But, whilst their may be differing levels of experience in Exeter’s squad, they are all vying for the same goal – another BUCS Championship title.

“It is massive for the girls,” added Yapp. “They have worked so hard to get to this point and I would like nothing more than to see them lift the trophy for the effort they have put in. They are an absolute pleasure to coach.”

Durham University

Durham University are entering the unknown. The North-East outfit have reached a Twickenham final for the first ever time, but despite lacking experience when it comes to the big occasion, they thoroughly deserve their place at England HQ.

They romped to the Premier North title following 10 successive wins and Durham continued their scintillating form in the knockouts. A professional and solid display against the University of Bristol in the quarter-finals set-up an intriguing last four tie with 2018 finalists Hartpury and Durham delivered.

Coreen Grant grabbed a brace whilst Lydia Crossman and Anabel Lee also got in on the act as the Palatinate stormed into the BUCS Championship final to the delight of both Women’s Rugby Programme Coordinator Roshini Turner and club captain Tilly Kidd.

“It has been our best season ever,” Turner told TRU. “The girls have really come together and I think the difference this year is that we have got depth. There are no heroes on the park. I think we have just worked together really well.

Kidd added: “We knew Hartpury would be a really hard opposition to beat. I think we were really good in the scrum which was a massive thing for us. That’s one of the places which we have been able to work on and that has allowed our excellent backs to do the work from there.”

It can be argued that 2019 is becoming a breakthrough year for Women’s rugby in England. Following the announcement of full-time contracts back in January, the Red Roses surged to a Grand Slam in the recent Six Nations and the development of the game has certainly filtered into university rugby.

The introduction of the BUCS Women’s National League is an example of this and Durham are one of the institutions which arety building in the right direction as they have been able to establish three university teams as well as 13 college sides. Added to this, they have their growing link with Tyrrells Premier 15s outfit Darlington Mowden Park Sharks and Durham are developing a sustainable pathway.

Turner said: “We have got access to a whole pathway in the sense that you can start at university from picking up a rugby ball, whether that be in our tasters or our college teams, and then go all the way up to playing Tyrrell’s Premiership rugby and potentially England for some of them.

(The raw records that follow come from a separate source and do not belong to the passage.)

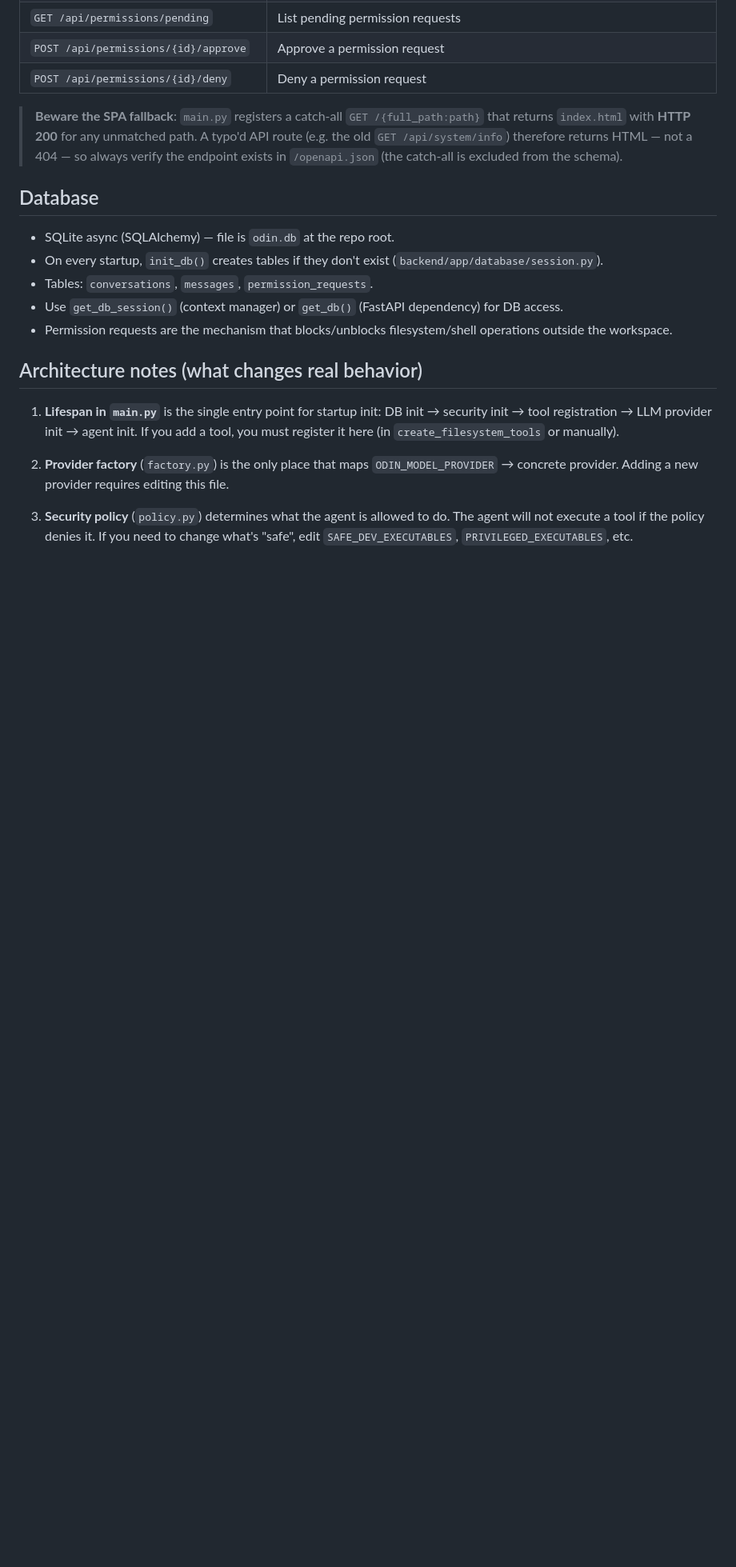
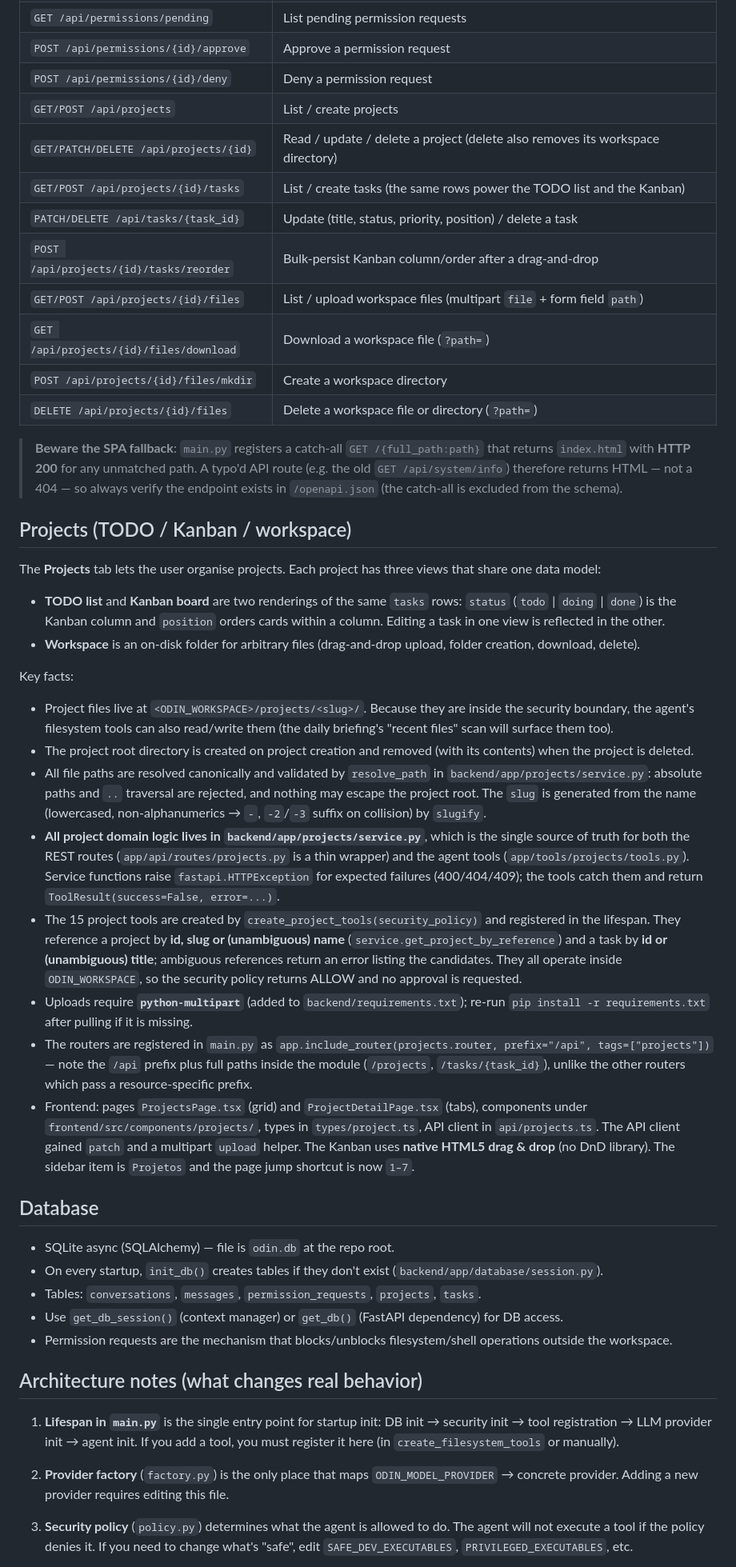
Before and after one commit to caua-carvalho/ODIN, a Markdown page: AGENTS.md, the part around one of its changes. Shown at 80% size. Rendered like a GitHub page; blank space fills up the shorter version.

Commit message:
docs(agents): document the projects feature

```diff
--- a/AGENTS.md
+++ b/AGENTS.md
@@ -138,14 +139,41 @@ Tools are converted to provider-agnostic LLM tool definitions via `ToolRegistry.
 | `GET /api/permissions/pending` | List pending permission requests |
 | `POST /api/permissions/{id}/approve` | Approve a permission request |
 | `POST /api/permissions/{id}/deny` | Deny a permission request |
+| `GET/POST /api/projects` | List / create projects |
+| `GET/PATCH/DELETE /api/projects/{id}` | Read / update / delete a project (delete also removes its workspace directory) |
+| `GET/POST /api/projects/{id}/tasks` | List / create tasks (the same rows power the TODO list and the Kanban) |
+| `PATCH/DELETE /api/tasks/{task_id}` | Update (title, status, priority, position) / delete a task |
+| `POST /api/projects/{id}/tasks/reorder` | Bulk-persist Kanban column/order after a drag-and-drop |
+| `GET/POST /api/projects/{id}/files` | List / upload workspace files (multipart `file` + form field `path`) |
+| `GET /api/projects/{id}/files/download` | Download a workspace file (`?path=`) |
+| `POST /api/projects/{id}/files/mkdir` | Create a workspace directory |
+| `DELETE /api/projects/{id}/files` | Delete a workspace file or directory (`?path=`) |
 
 > **Beware the SPA fallback**: `main.py` registers a catch-all `GET /{full_path:path}` that returns `index.html` with **HTTP 200** for any unmatched path. A typo'd API route (e.g. the old `GET /api/system/info`) therefore returns HTML — not a 404 — so always verify the endpoint exists in `/openapi.json` (the catch-all is excluded from the schema).
+
+## Projects (TODO / Kanban / workspace)
+
+The **Projects** tab lets the user organise projects. Each project has three views that share one data model:
+
+- **TODO list** and **Kanban board** are two renderings of the same `tasks` rows: `status` (`todo` | `doing` | `done`) is the Kanban column and `position` orders cards within a column. Editing a task in one view is reflected in the other.
+- **Workspace** is an on-disk folder for arbitrary files (drag-and-drop upload, folder creation, download, delete).
+
+Key facts:
+
+- Project files live at `<ODIN_WORKSPACE>/projects/<slug>/`. Because they are inside the security boundary, the agent's filesystem tools can also read/write them (the daily briefing's "recent files" scan will surface them too).
+- The project root directory is created on project creation and removed (with its contents) when the project is deleted.
+- All file paths are resolved canonically and validated by `resolve_path` in `backend/app/projects/service.py`: absolute paths and `..` traversal are rejected, and nothing may escape the project root. The `slug` is generated from the name (lowercased, non-alphanumerics → `-`, `-2`/`-3` suffix on collision) by `slugify`.
+- **All project domain logic lives in `backend/app/projects/service.py`**, which is the single source of truth for both the REST routes (`app/api/routes/projects.py` is a thin wrapper) and the agent tools (`app/tools/projects/tools.py`). Service functions raise `fastapi.HTTPException` for expected failures (400/404/409); the tools catch them and return `ToolResult(success=False, error=...)`.
+- The 15 project tools are created by `create_project_tools(security_policy)` and registered in the lifespan. They reference a project by **id, slug or (unambiguous) name** (`service.get_project_by_reference`) and a task by **id or (unambiguous) title**; ambiguous references return an error listing the candidates. They all operate inside `ODIN_WORKSPACE`, so the security policy returns ALLOW and no approval is requested.
+- Uploads require **`python-multipart`** (added to `backend/requirements.txt`); re-run `pip install -r requirements.txt` after pulling if it is missing.
+- The routers are registered in `main.py` as `app.include_router(projects.router, prefix="/api", tags=["projects"])` — note the `/api` prefix plus full paths inside the module (`/projects`, `/tasks/{task_id}`), unlike the other routers which pass a resource-specific prefix.
+- Frontend: pages `ProjectsPage.tsx` (grid) and `ProjectDetailPage.tsx` (tabs), components under `frontend/src/components/projects/`, types in `types/project.ts`, API client in `api/projects.ts`. The API client gained `patch` and a multipart `upload` helper. The Kanban uses **native HTML5 drag & drop** (no DnD library). The sidebar item is `Projetos` and the page jump shortcut is now `1–7`.
 
 ## Database
 
 - SQLite async (SQLAlchemy) — file is `odin.db` at the repo root.
 - On every startup, `init_db()` creates tables if they don't exist (`backend/app/database/session.py`).
-- Tables: `conversations`, `messages`, `permission_requests`.
+- Tables: `conversations`, `messages`, `permission_requests`, `projects`, `tasks`.
 - Use `get_db_session()` (context manager) or `get_db()` (FastAPI dependency) for DB access.
 - Permission requests are the mechanism that blocks/unblocks filesystem/shell operations outside the workspace.
 
```
Also changed, not shown: other parts of AGENTS.md (+2 -1 lines).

Heather Kerr is a good example of someone who has been through that pathway.”

After three consecutive third placed finishes since they last won the domestic title in 2014-15, Durham’s very positive year could conclude with Twickenham glory. They have won their last 12 matches and the last team to beat them were actually Exeter in the 2018 quarter-final.

With Exeter having experienced the big stage before and Durham arriving has potential ‘underdogs’, Kidd feels her side can play with freedom as they aim to create history.

“We are coming into this game having never been to a Twickenham final,” she added. “It is huge for the club, but it does mean we have nothing to lose, really. We are going to go out and play our game as much as we can.

“I think to win it would mean so much to the girls. We have been training so hard for this and I think the past two years, we have been knocked out by whoever went on to win it so we are really up for the fight. Our club has been going for 36 years and this has always been the end goal.

Turner concluded: “I think the response we had as soon as we got to the semi-final whether that be from our alumni, 2nd or 3rd teams, it showed it means so much to the programme as a whole. It is also about getting our name out there. We have been in semi-finals and quarter-finals, but finally we have got here so to complete it would just top off a great year for the girls programme.”

Have a listen to our #UniRugby podcast ahead of both the Men’s and Women’s finals by clicking here